Bruising

Minor bruising around the wound is common after any surgery. More significant bruising will occur in around 25% of patients. Other than giving a dark appearance, which may change to a yellow colour, this is usually not a problem. Most bruising will settle without treatment as the body breaks down the blood collection over a 2–3 week period. A more significant form of bruising is a haematoma, which sometimes requires treatment. This is discussed later in this brochure

Wound Swelling

It is common to get some swelling or lumpiness along the edges of the wound. It may take 6–8 weeks for the wound to flatten out. This is early scar tissue forming and it is not a cause for concern.

Drain Leak and Drain Blockage

A blocked or leaking drain is an annoying situation. If the drain leaks simply wash around the drain site, apply a clean pad, and tape it around the drain. If the leak continues, call the community nurse or breast care nurse to obtain advice. It may be that the drain is blocked and may need to be removed earlier than planned. Once again, this is not an emergency.

Seroma

A seroma is a build-up of normal body fluid that often occurs after armpit (axillary) surgery. Although seromas can be uncomfortable and cause significant swelling, they are not dangerous.  Seroma can develop even after a drain has been removed at the “correct” time.

Stitches

The stitches in your wound are usually dissolving and do not need to be removed. The stitches are internal, but occasionally, part of a stitch does not dissolve and may partly come out through the skin. If this happens, the stitch needs to be cut and removed; you can do this yourself or ask your doctor or nurse to do it for you.

 

More serious problems following surgery 

If you think you may have any of these problems, attend the Emergency Dept of the hospital, contact your breast care nurse or community nursing team to have the wound checked. Your specialist may need to be contacted to review the wound.

Wound Infection

Wound infections occur in about 1 in 20 patients with a breast wound. If an infection develops, the wound usually becomes more painful. You may also see swelling and redness, and pus may be seen around the edges of the wound.

Rarely, you may feel unwell and develop a fever as a result of a severe infection. Wound infections usually develop over several days and are not emergencies. If you notice that the wound is becoming hot or red, or it becomes more painful, you should seek advice. Some wound infections require antibiotics and others may need the stitches removed to allow any collection of pus or fluid to be removed. If you are prescribed a course of antibiotics, it is important to finish all the tablets, even if the infection settles after only a few doses.

Wound Breakdown

Sometimes the blood supply to the edge of the wound is not adequate to allow proper healing. This is a particular problem for patients who are smokers. If this problem occurs, it develops gradually over several days and is not an emergency. If this occurs, the edge of the wound in one section or along the whole length of the wound changes to a dark red or purple colour. This can usually be treated with dressings to the wound. If you are worried about the edges of your wound you should ask your nurse or doctor to check your wound.

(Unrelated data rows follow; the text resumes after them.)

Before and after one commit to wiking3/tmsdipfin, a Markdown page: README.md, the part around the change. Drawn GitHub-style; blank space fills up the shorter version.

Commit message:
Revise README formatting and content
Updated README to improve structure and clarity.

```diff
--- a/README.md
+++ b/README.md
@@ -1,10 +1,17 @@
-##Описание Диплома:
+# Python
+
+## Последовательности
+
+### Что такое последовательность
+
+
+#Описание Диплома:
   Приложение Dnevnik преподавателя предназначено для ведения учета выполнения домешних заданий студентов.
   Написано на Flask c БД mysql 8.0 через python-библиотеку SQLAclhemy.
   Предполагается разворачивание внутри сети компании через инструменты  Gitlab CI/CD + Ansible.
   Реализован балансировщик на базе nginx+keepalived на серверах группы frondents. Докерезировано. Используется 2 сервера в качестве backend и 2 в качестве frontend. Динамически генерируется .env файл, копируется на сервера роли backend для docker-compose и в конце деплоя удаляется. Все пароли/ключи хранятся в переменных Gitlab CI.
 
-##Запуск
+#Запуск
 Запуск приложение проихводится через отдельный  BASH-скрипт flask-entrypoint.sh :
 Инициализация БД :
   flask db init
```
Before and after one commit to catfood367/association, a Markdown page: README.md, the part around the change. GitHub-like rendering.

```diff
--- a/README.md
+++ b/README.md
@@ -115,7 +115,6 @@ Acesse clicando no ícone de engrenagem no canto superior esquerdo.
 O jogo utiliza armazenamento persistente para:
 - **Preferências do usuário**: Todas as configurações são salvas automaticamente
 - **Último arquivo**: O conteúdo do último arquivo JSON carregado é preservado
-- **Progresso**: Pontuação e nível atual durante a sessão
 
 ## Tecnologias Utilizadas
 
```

Haematoma

A haematoma is a collection of blood in the wound. It causes swelling and bruising of the wound. Sometimes a small amount of old (dark) blood can be seen leaking from the wound. Rarely the amount of bruising that occurs may require that the blood collection be removed in the doctor’s surgery or in the operating theatre. If you are experiencing severe swelling with bruising you should ask your nurse or doctor to review your wound.

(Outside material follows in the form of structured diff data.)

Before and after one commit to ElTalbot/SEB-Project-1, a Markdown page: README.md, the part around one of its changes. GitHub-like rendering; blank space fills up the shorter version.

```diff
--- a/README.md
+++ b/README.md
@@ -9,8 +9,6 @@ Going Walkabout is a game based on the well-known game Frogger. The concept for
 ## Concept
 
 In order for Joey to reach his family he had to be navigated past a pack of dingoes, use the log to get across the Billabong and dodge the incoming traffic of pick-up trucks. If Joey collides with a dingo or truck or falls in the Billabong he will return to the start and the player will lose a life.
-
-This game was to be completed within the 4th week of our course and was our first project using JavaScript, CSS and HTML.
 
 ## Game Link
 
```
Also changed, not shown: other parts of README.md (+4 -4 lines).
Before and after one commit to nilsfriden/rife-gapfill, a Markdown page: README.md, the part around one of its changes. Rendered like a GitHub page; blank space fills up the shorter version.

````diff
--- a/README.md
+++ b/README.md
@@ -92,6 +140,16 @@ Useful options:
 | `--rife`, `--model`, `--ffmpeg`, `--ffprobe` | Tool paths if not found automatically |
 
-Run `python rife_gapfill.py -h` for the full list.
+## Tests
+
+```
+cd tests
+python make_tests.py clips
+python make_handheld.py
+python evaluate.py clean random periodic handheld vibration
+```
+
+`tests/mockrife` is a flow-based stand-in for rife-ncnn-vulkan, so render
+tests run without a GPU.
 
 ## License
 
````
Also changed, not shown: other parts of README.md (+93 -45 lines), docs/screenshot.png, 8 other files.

IMPORTANT:  This information guide is designed to help you understand and discuss your treatment it is not a substitute for medical advice.  At all times you should rely on the expert judgment of your medical advisor(s).

Reference:  Westmead Breast Cancer Institute

Further information

Specialist Breast Nurse
North Coast Cancer Institute
Coffs Harbour Health Campus
345 Pacific Highway
COFFS HARBOUR NSW 2450

Tel:         02 6656 5702
Fax:        02 6656 5855